Plimack Mangold was born Sylvia Plimack in New York City, to a family of Jewish background. She is the daughter of Ethel (Rein), an office administrator, and Maurice Plimack, an accountant and businessman. She grew up in Queens, and attended the High School of Music and Art in Manhattan, after high school she was accepted into the program at Cooper Union in 1956. She continued her studies at Yale University and graduated with a B.F.A. in 1961. In the same year she married Yale classmate and fellow painter Robert Mangold.
After studying at Yale with William Bailey and others, Plimack Mangold worked as a representational painter. Her paintings in the early 1960s were paintings of floors, walls and corners, compositions where mirror images were also introduced, making the space more complex. In the 1970s she added trompe-l'œil elements such as metal rulers and masking tape along the borders of the images.
In the 1980s she introduced the images of the landscape to the canvas affixed by the image of masking tape. Eventually, the landscape image filled the entire canvas and focused on individual trees, their branches cropped so as to create the spaces between the limbs and branches of the trees. All the landscape paintings are done from observation.
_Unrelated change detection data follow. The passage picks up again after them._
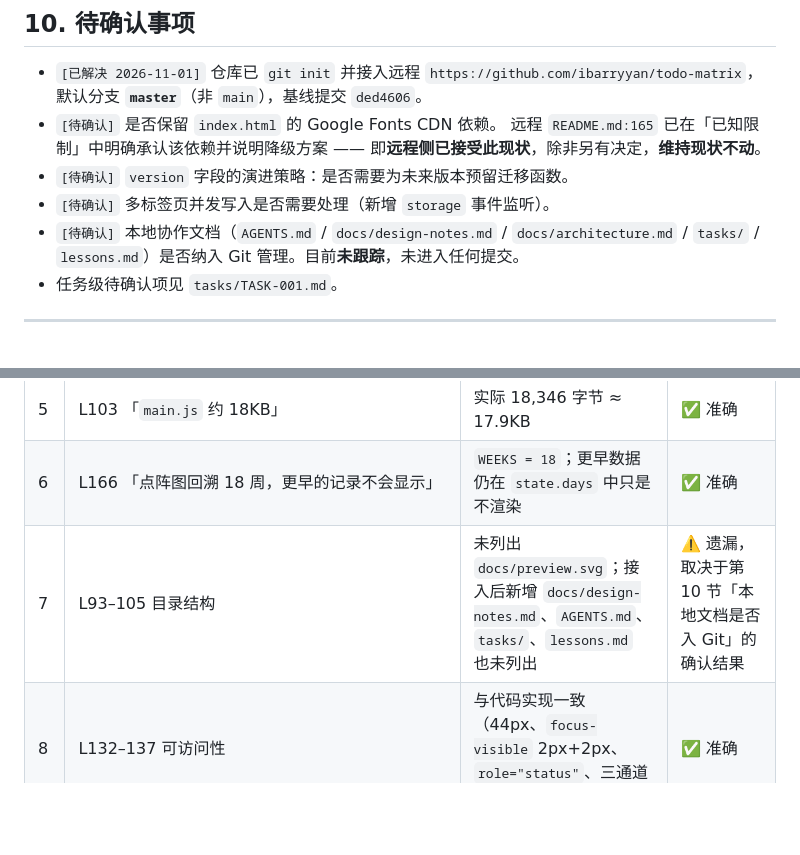
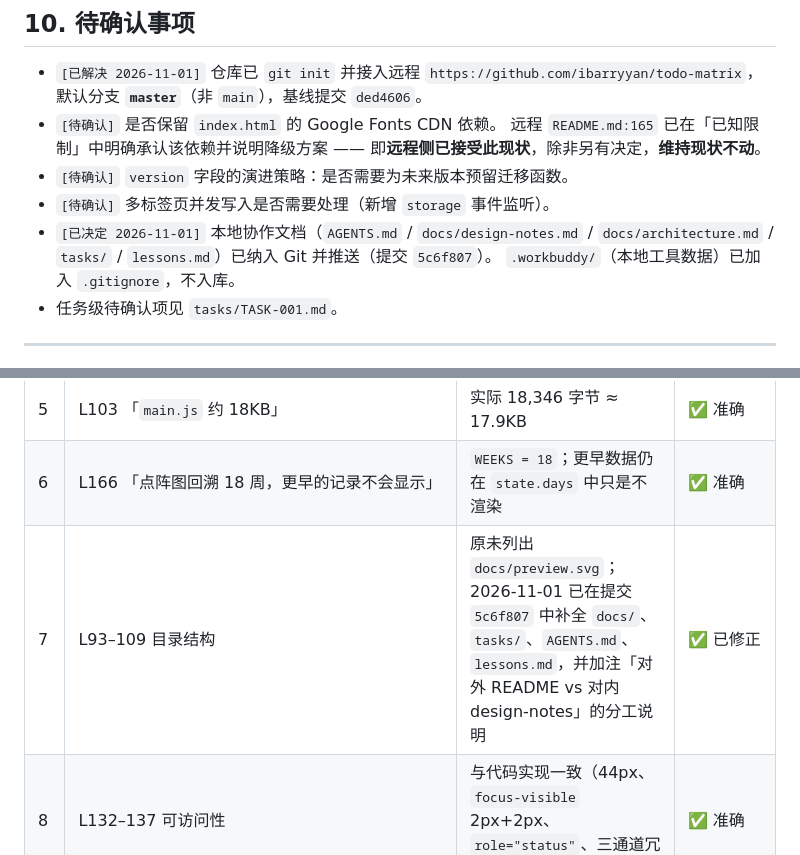
Before and after one commit to ibarryyan/todo-matrix, a Markdown page: docs/architecture.md, 2 parts joined by grey strips. Drawn GitHub-style; blank space fills up the shorter version.

Commit message:
docs: 更新协作文档的待确认项
- AGENTS.md / docs/architecture.md：协作文档确定随仓库分发，标记待确认项已决定
- docs/architecture.md：同步 README 目录结构已修正的状态

```diff
--- a/docs/architecture.md
+++ b/docs/architecture.md
@@ -271,8 +271,9 @@ renderMatrix(withSweep) ← state.days（全量）
   即**远程侧已接受此现状**，除非另有决定，**维持现状不动**。
 - `[待确认]` `version` 字段的演进策略：是否需要为未来版本预留迁移函数。
 - `[待确认]` 多标签页并发写入是否需要处理（新增 `storage` 事件监听）。
-- `[待确认]` 本地协作文档（`AGENTS.md` / `docs/design-notes.md` / `docs/architecture.md` /
-  `tasks/` / `lessons.md`）是否纳入 Git 管理。目前**未跟踪**，未进入任何提交。
+- `[已决定 2026-11-01]` 本地协作文档（`AGENTS.md` / `docs/design-notes.md` /
+  `docs/architecture.md` / `tasks/` / `lessons.md`）已纳入 Git 并推送（提交 `5c6f807`）。
+  `.workbuddy/`（本地工具数据）已加入 `.gitignore`，不入库。
 - 任务级待确认项见 `tasks/TASK-001.md`。
 
 ---
@@ -289,6 +290,6 @@ renderMatrix(withSweep) ← state.days（全量）
 | 4 | L148–155 「手动备份，在浏览器控制台执行 `copy(localStorage.getItem('dotledger.v1'))`」 | 当前确实无导出 UI | ✅ 准确，但**是 TASK-001 要消除的痛点**；实现后须同步更新此段与 L164「没有数据导出按钮」 |
 | 5 | L103 「`main.js` 约 18KB」 | 实际 18,346 字节 ≈ 17.9KB | ✅ 准确 |
 | 6 | L166 「点阵图回溯 18 周，更早的记录不会显示」 | `WEEKS = 18`；更早数据仍在 `state.days` 中只是不渲染 | ✅ 准确 |
-| 7 | L93–105 目录结构 | 未列出 `docs/preview.svg`；接入后新增 `docs/design-notes.md`、`AGENTS.md`、`tasks/`、`lessons.md` 也未列出 | ⚠️ 遗漏，取决于第 10 节「本地文档是否入 Git」的确认结果 |
+| 7 | L93–109 目录结构 | 原未列出 `docs/preview.svg`；2026-11-01 已在提交 `5c6f807` 中补全 `docs/`、`tasks/`、`AGENTS.md`、`lessons.md`，并加注「对外 README vs 对内 design-notes」的分工说明 | ✅ 已修正 |
 | 8 | L132–137 可访问性 | 与代码实现一致（44px、`focus-visible` 2px+2px、`role="status"`、三通道冗余） | ✅ 准确 |
 | 9 | L117–126 动效规格 | 与 `components.css` 的 `--dur-*` / `stamp 620ms` / `dotPop 520ms` 完全一致 | ✅ 准确 |
```
Also changed, not shown: AGENTS.md (+5 -4 lines).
Even as the subject matter of Plimack Mangold's paintings has shifted, her work has always been based in perceptual realism, inviting viewers to observe from up close and mirroring her own process of observation.
Mangold received a grant from the National Endowment for the Arts in 1975. Her work has been the subject of solo exhibitions at the Museum of Fine Arts, Boston, the Neuberger Museum of Art at the State University of New York at Purchase, the Albright-Knox Art Gallery, and the Wadsworth Atheneum in Hartford, Connecticut, and is represented in the aforementioned museums in Boston, Hartford, and the Brooklyn Museum of Art.